[Before-and-after page screenshots]
=== Begin Enclosure ===

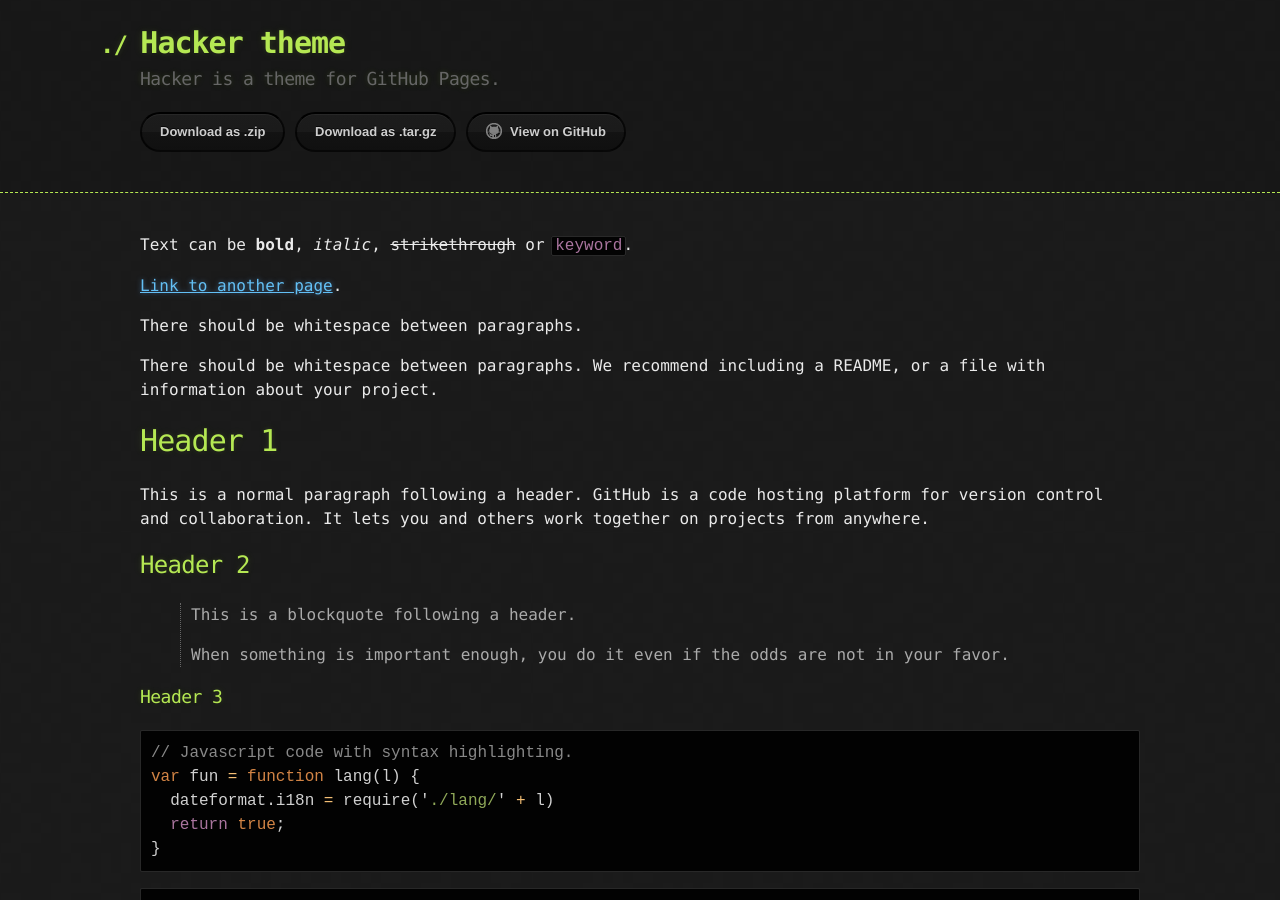
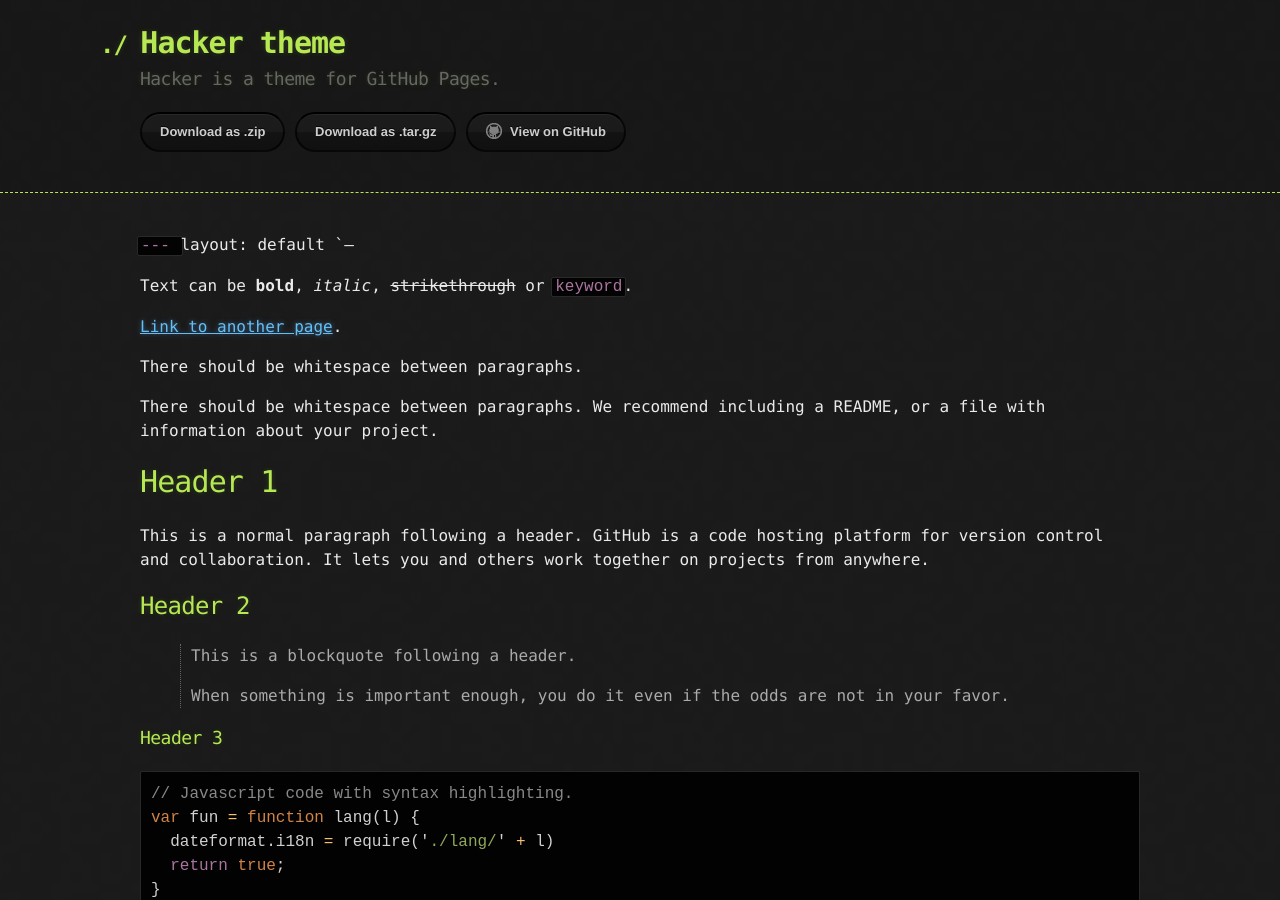
Before and after one commit to farouk/farouk.github.io, a Jekyll site: the page built from index.md, in a window 1280 px wide and 900 px high. Built offline with Jekyll 4.4.1, drawn with Linux system fonts in a browser that asks for light colours; our own code applies the rules of GitHub Pages for plain Markdown files.

Commit message:
hacker theme

```diff
--- a/index.md
+++ b/index.md
@@ -1,6 +1,6 @@
----
-layout: default
----
+`---
+`layout: default
+`---
 
 Text can be **bold**, _italic_, ~~strikethrough~~ or `keyword`.
 
```
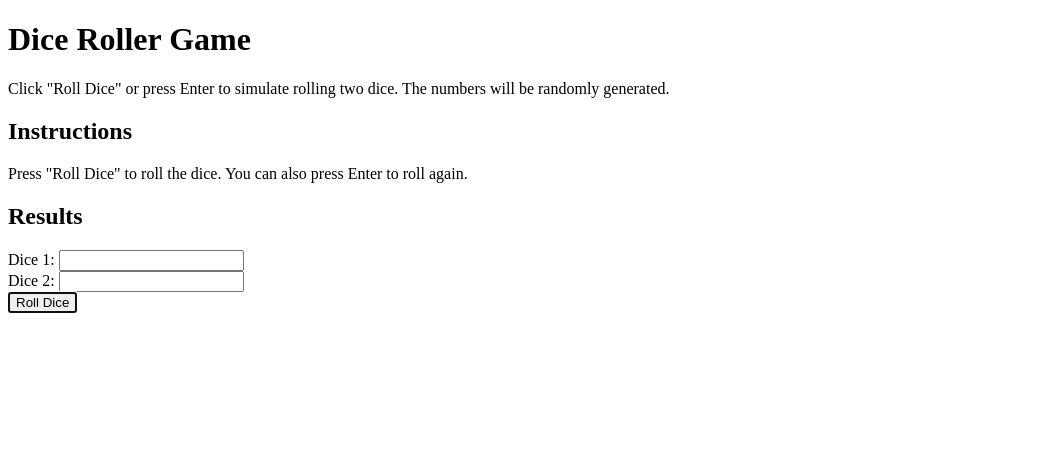
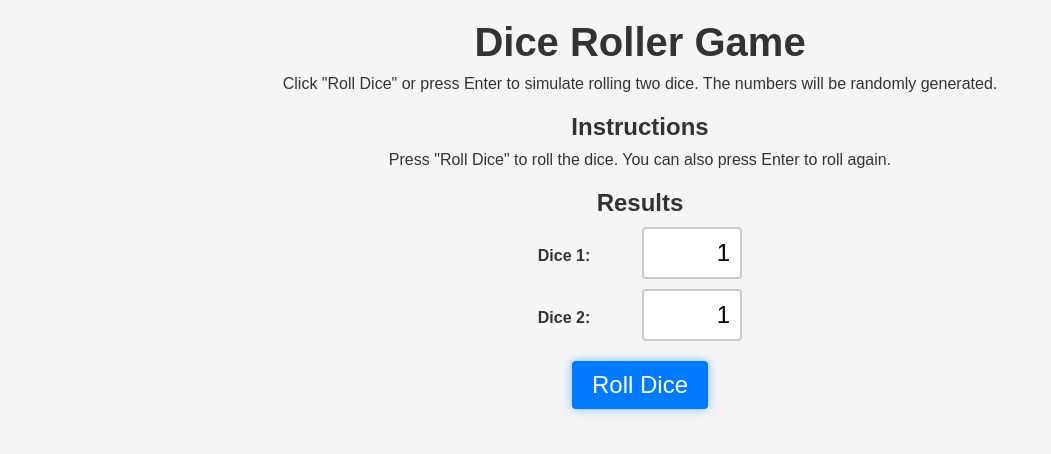
Before and after one commit to MPooleGit/node-js-on-azure-test, a website: page static/DiceRollIndex.html in a window 1280 px wide. Shown: the whole page, without its empty margins (0-1051 px from the left). Drawn offline with Linux system fonts and the light colour scheme.

Commit message:
Update DiceRollIndex.html

```diff
--- a/static/DiceRollIndex.html
+++ b/static/DiceRollIndex.html
@@ -5,7 +5,85 @@
     <meta charset="UTF-8">
     <meta name="viewport" content="width=device-width, initial-scale=1.0">
     <title>Dice Roller Game</title>
-    <link rel="stylesheet" href="styles.css">
+
+    <style>
+        /* Basic reset */
+        * {
+            margin: 0;
+            padding: 0;
+            box-sizing: border-box;
+        }
+
+        body {
+            font-family: Arial, sans-serif;
+            background-color: #f5f5f5;
+            color: #333;
+            padding: 20px;
+        }
+
+        header {
+            text-align: center;
+            margin-bottom: 20px;
+        }
+
+        h1 {
+            font-size: 2.5rem;
+            margin-bottom: 10px;
+        }
+
+        h2 {
+            font-size: 1.5rem;
+            margin-bottom: 10px;
+        }
+
+        main {
+            text-align: center;
+        }
+
+        section {
+            margin-bottom: 20px;
+        }
+
+        div {
+            margin-bottom: 10px;
+        }
+
+        label {
+            font-weight: bold;
+            display: inline-block;
+            width: 100px;
+            text-align: left;
+        }
+
+        input {
+            font-size: 1.5rem;
+            padding: 10px;
+            width: 100px;
+            text-align: right;
+            border: 2px solid #ccc;
+            border-radius: 4px;
+            background-color: #fff;
+        }
+
+        button {
+            font-size: 1.5rem;
+            padding: 10px 20px;
+            background-color: #007BFF;
+            color: white;
+            border: none;
+            border-radius: 4px;
+            cursor: pointer;
+        }
+
+        button:focus {
+            outline: none;
+            box-shadow: 0 0 10px rgba(0, 123, 255, 0.5);
+        }
+
+        button:hover {
+            background-color: #0056b3;
+        }
+    </style>
 </head>
 
 <body onload="rollDice()">
@@ -35,7 +113,22 @@
         <button id="rollButton" autofocus onclick="rollDice()">Roll Dice</button>
     </main>
 
-    <script src="script.js"></script>
+    <script>
+        function rollDice() {
+            const dice1 = Math.floor(Math.random() * 6) + 1;
+            const dice2 = Math.floor(Math.random() * 6) + 1;
+
+            document.getElementById('dice1').value = dice1;
+            document.getElementById('dice2').value = dice2;
+        }
+
+        // Allow pressing "Enter" to roll the dice
+        document.addEventListener("keydown", function (event) {
+            if (event.key === "Enter") {
+                rollDice();
+            }
+        });
+    </script>
 </body>
 
 </html>
```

=== End Enclosure ===

▸ **What you need to do**: Print the data above in full and exactly as it appears, skipping the pictures.

▸ **Task solution**:
Before and after one commit to farouk/farouk.github.io, a Jekyll site: the page built from index.md, in a window 1280 px wide and 900 px high. Built offline with Jekyll 4.4.1, drawn with Linux system fonts in a browser that asks for light colours; our own code applies the rules of GitHub Pages for plain Markdown files.

Commit message:
hacker theme

```diff
--- a/index.md
+++ b/index.md
@@ -1,6 +1,6 @@
----
-layout: default
----
+`---
+`layout: default
+`---
 
 Text can be **bold**, _italic_, ~~strikethrough~~ or `keyword`.
 
```
Before and after one commit to MPooleGit/node-js-on-azure-test, a website: page static/DiceRollIndex.html in a window 1280 px wide. Shown: the whole page, without its empty margins (0-1051 px from the left). Drawn offline with Linux system fonts and the light colour scheme.

Commit message:
Update DiceRollIndex.html

```diff
--- a/static/DiceRollIndex.html
+++ b/static/DiceRollIndex.html
@@ -5,7 +5,85 @@
     <meta charset="UTF-8">
     <meta name="viewport" content="width=device-width, initial-scale=1.0">
     <title>Dice Roller Game</title>
-    <link rel="stylesheet" href="styles.css">
+
+    <style>
+        /* Basic reset */
+        * {
+            margin: 0;
+            padding: 0;
+            box-sizing: border-box;
+        }
+
+        body {
+            font-family: Arial, sans-serif;
+            background-color: #f5f5f5;
+            color: #333;
+            padding: 20px;
+        }
+
+        header {
+            text-align: center;
+            margin-bottom: 20px;
+        }
+
+        h1 {
+            font-size: 2.5rem;
+            margin-bottom: 10px;
+        }
+
+        h2 {
+            font-size: 1.5rem;
+            margin-bottom: 10px;
+        }
+
+        main {
+            text-align: center;
+        }
+
+        section {
+            margin-bottom: 20px;
+        }
+
+        div {
+            margin-bottom: 10px;
+        }
+
+        label {
+            font-weight: bold;
+            display: inline-block;
+            width: 100px;
+            text-align: left;
+        }
+
+        input {
+            font-size: 1.5rem;
+            padding: 10px;
+            width: 100px;
+            text-align: right;
+            border: 2px solid #ccc;
+            border-radius: 4px;
+            background-color: #fff;
+        }
+
+        button {
+            font-size: 1.5rem;
+            padding: 10px 20px;
+            background-color: #007BFF;
+            color: white;
+            border: none;
+            border-radius: 4px;
+            cursor: pointer;
+        }
+
+        button:focus {
+            outline: none;
+            box-shadow: 0 0 10px rgba(0, 123, 255, 0.5);
+        }
+
+        button:hover {
+            background-color: #0056b3;
+        }
+    </style>
 </head>
 
 <body onload="rollDice()">
@@ -35,7 +113,22 @@
         <button id="rollButton" autofocus onclick="rollDice()">Roll Dice</button>
     </main>
 
-    <script src="script.js"></script>
+    <script>
+        function rollDice() {
+            const dice1 = Math.floor(Math.random() * 6) + 1;
+            const dice2 = Math.floor(Math.random() * 6) + 1;
+
+            document.getElementById('dice1').value = dice1;
+            document.getElementById('dice2').value = dice2;
+        }
+
+        // Allow pressing "Enter" to roll the dice
+        document.addEventListener("keydown", function (event) {
+            if (event.key === "Enter") {
+                rollDice();
+            }
+        });
+    </script>
 </body>
 
 </html>
```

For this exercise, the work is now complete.